- Marriott CEO tells investors to `stay tuned' for card news
American Express Co. may lose yet another valuable credit-card partner if Marriott International Inc. completes its acquisition of Starwood Hotels & Resorts Worldwide Inc.
The AmEx Starwood Preferred Guest card, which accounts for 4 percent of the company’s loans and 2 percent of total spending, is at risk of extinction now that Marriott has bested Anbang Insurance Group Co. in a bidding war for Starwood, analysts say. Marriott has its own co-brand deal with JPMorgan Chase & Co., the largest U.S. credit-card lender, and Visa Inc., the world’s biggest payments network.
“An acquisition by Marriott would all but ensure the loss given the well-regarded and long-standing Marriott rewards co-brand card in place with JPMorgan Chase," Jason Arnold, an analyst at RBC Capital Markets, said Friday in a note. “We remain negative on AmEx."
American Express Chief Executive Officer Ken Chenault shook up management and reorganized divisions amid the lender’s worst stock slump since the financial crisis, and the loss of key co-brand partnerships including Costco Wholesale Corp., JetBlue Airways Corp. and Fidelity Investments. The Costco partnership, which now belongs to Visa and Citigroup Inc., had accounted for 20 percent of AmEx’s worldwide loans and 8 percent of card spending.
Marriott investors will have to “stay tuned" for more information on its credit-card program, CEO Arne Sorenson said Friday. Both AmEx and Chase are “keenly interested in what we do with the programs as are the members of the loyalty programs," Sorenson said on a call with analysts. “I say ‘stay tuned’ because it is not just required, but it’s really fair to involve them in the process and get a lot smarter with their input before we start to make those decisions."
Marina Norville, a spokeswoman for New York-based American Express, said it has a “very strong” relationship with Starwood. “Our cardmembers find a lot of value” in the relationship, she said.
A JPMorgan spokeswoman had no immediate comment.
Marriott moved into position to acquire Stamford, Connecticut-based Starwood after a group led by China’s Anbang withdrew its $14 billion takeover offer this week. Starwood shareholders are scheduled to vote April 8 on Marriott’s cash-and-stock offer, valued at $77.94 a share, or $13.2 billion, based on Thursday’s closing price.
Marriott’s rewards program offers the hotelier better incentives for bookings, while Starwood’s program is more costly to fund, making it likely that Marriott will consolidate the two programs, Mark Devries, an analyst with Barclays Plc, said in a note last week.
Loss of the Starwood co-brand deal, which AmEx said it renewed in January 2015, would be “meaningful enough to hurt, given the other challenges faced by the company,” RBC’s Arnold said in the note.

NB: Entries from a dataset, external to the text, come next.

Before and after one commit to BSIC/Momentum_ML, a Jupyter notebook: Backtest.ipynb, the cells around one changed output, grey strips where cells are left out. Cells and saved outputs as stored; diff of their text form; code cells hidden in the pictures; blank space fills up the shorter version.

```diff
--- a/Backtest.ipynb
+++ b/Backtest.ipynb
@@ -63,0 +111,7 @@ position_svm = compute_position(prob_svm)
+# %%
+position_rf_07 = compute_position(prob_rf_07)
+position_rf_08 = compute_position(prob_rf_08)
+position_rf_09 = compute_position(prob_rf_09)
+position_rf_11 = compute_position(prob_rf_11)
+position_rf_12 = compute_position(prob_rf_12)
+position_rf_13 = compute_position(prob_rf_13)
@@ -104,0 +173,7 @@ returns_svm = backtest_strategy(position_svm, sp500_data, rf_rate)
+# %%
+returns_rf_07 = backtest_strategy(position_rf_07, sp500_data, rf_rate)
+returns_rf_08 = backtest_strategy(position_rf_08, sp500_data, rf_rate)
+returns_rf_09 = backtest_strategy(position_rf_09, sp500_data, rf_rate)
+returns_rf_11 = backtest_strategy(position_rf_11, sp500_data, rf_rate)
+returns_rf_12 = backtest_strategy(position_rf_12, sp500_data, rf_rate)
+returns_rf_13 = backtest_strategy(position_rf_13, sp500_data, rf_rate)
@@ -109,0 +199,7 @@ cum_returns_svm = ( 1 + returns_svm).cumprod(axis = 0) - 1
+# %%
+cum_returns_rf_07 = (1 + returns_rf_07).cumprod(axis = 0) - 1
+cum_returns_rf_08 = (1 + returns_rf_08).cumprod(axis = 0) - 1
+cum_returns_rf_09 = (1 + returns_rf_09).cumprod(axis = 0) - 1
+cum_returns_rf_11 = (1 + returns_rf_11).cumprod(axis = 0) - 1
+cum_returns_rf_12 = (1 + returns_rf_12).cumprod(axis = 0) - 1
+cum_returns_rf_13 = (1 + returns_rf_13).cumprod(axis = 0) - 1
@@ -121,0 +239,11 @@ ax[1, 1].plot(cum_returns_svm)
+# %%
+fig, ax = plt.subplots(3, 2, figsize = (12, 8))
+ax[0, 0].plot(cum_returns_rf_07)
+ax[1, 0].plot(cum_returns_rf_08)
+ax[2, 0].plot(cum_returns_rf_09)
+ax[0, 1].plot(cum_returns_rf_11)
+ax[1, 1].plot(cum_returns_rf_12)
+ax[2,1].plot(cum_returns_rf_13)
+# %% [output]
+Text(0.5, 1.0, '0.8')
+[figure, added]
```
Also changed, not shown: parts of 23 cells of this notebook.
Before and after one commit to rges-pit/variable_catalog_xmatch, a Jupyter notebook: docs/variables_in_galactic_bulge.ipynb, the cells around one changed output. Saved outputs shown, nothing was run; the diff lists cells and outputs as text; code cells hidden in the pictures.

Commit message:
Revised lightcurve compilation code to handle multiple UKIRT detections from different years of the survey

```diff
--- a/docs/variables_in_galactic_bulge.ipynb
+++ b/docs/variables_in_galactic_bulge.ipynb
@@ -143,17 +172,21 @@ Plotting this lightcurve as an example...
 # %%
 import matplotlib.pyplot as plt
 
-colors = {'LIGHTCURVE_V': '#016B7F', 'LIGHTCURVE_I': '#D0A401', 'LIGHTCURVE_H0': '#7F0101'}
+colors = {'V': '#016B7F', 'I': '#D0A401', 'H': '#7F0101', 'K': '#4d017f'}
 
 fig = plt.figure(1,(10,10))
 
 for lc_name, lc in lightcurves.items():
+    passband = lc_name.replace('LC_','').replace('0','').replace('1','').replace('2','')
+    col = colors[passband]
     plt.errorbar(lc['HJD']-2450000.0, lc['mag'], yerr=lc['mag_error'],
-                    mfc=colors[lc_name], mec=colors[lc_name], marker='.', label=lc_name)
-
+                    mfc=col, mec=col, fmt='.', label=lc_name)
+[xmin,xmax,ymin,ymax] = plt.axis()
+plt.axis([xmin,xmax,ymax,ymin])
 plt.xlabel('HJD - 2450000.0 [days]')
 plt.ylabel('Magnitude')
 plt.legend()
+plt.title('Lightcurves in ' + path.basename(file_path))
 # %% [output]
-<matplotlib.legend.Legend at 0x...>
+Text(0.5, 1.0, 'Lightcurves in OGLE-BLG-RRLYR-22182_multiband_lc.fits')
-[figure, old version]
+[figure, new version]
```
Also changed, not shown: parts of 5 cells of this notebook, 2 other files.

AmEx shares slid 0.5 percent to $61.09 at 1:33 p.m. in New York, and have fallen 12 percent this year. The stock tumbled 34 percent -- the worst performance in the Dow Jones Industrial Average -- since Nov. 5, 2014. That’s when Bloomberg first reported that Costco was weighing whether to end its partnership with AmEx in the U.S.